Seventy-six military officers and civilian officials from the NATO alliance and
North Atlantic Cooperation Council countries graduated yesterday, December 14,
1994, from the first class of the College of Strategic Studies and Defense
Economics at the George C. Marshall Center in Garmisch, Germany.
Richard Lugar was the graduation speaker.
"You will be ambassadors of cooperative engagement and cooperative threat
reduction in Europe," Senator Lugar told the graduates, the bulk of whom are
from countries of the former Warsaw Pact.
"The challenges of transition to
democracy are evident and formidable, but the yearnings of the peoples we serve
for freedom, for peace that allows normal and constructive living, and for
responsible farsighted leadership, is much more powerful," Lugar said.
Senator Lugar along with Senator Sam Nunn, sponsored legislation that provides
funds to assist in the disarmament and dismantlement of post cold war nuclear
stockpiles in the newly independent states of the former Soviet Union.
Lugar said the Marshall Center is part of the U.S. attempt to protect its
security and strengthen European security through "cooperative engagement."
During the five-month course which began in August, students studied how
democratic nations organize, control and provide for their armed forces under
Classes are taught in English, German and Russian.
second class is scheduled to begin February 2, 1995, with 86 students.
This first class was made up of 53 military officers from Defense ministries
and 23 civilian officials from Foreign and Defense ministries.
from the countries of Albania, Armenia, Belarus, Bulgaria, Czech Republic,
Estonia, Georgia, Hungary, Kazakhstan, Kyrgyzstan, Latvia, Lithuania, Moldova,
Poland, Romania, Russia, Slovakia, Tajikistan, Turkmenistan, Ukraine,
Uzbekistan, as well as Germany and the U.S.
The George C. Marshall European Center for Security Studies assists countries
of central and eastern Europe and the former Soviet Union in the development of
military institutions compatible with democratic processes and civilian control
of the military.
The Center, part of many defense and military relations
programs between the U.S. and Europe, focuses on the new opportunities and
challenges of European security today.
By providing defense education for
eastern and central Europe's senior policy makers, and sponsoring activities
that promote defense cooperation, the Center helps lay the groundwork for
closer ties and greater openness between the armed forces of NATO and its
The Marshall Center was inaugurated on June 5, 1993, 46 years after its
namesake, George C. Marshall, gave the historic speech at Harvard which later
became known as the Marshall Plan.
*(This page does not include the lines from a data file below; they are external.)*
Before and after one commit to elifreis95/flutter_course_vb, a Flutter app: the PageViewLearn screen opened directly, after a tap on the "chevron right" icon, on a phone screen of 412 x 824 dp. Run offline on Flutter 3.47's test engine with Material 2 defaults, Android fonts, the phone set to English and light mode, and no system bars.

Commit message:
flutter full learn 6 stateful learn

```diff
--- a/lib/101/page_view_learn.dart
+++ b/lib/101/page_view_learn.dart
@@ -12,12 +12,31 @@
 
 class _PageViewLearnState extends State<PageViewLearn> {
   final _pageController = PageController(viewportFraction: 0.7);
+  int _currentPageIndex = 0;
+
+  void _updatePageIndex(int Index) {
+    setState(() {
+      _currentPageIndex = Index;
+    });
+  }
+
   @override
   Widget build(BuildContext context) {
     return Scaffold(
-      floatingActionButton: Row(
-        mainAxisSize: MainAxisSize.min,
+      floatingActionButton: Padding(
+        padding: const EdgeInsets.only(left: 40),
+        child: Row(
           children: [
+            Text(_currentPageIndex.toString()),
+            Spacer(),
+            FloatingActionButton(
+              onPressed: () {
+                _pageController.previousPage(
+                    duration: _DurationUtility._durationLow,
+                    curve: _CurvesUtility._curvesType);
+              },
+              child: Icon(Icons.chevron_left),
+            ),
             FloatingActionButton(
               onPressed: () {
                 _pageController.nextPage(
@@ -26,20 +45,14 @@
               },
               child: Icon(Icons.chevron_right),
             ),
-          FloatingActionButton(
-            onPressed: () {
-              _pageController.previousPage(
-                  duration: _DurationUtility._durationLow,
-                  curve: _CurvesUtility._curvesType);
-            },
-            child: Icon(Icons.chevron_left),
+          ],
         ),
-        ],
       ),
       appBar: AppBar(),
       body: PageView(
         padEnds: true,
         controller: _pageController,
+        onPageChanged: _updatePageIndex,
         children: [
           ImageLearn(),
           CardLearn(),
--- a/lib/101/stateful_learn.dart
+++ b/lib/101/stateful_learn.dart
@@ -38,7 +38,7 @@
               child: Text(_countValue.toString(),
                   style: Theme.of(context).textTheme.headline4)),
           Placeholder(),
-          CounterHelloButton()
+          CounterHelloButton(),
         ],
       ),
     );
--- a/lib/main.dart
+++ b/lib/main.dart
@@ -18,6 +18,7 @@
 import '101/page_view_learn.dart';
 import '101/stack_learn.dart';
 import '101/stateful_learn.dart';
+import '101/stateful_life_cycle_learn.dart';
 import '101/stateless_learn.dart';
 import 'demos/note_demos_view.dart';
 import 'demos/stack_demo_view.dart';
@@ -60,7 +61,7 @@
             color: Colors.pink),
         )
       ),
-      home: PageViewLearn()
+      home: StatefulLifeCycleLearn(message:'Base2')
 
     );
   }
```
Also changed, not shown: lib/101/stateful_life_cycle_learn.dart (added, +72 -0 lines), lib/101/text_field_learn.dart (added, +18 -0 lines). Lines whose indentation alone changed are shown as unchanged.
The Center is operated by the U.S.European
Command and the German government.
For further information, contact the George C. Marshall Center public affairs
officer, Mr. Mike Lopez, at 011-49-8821-750882/750469.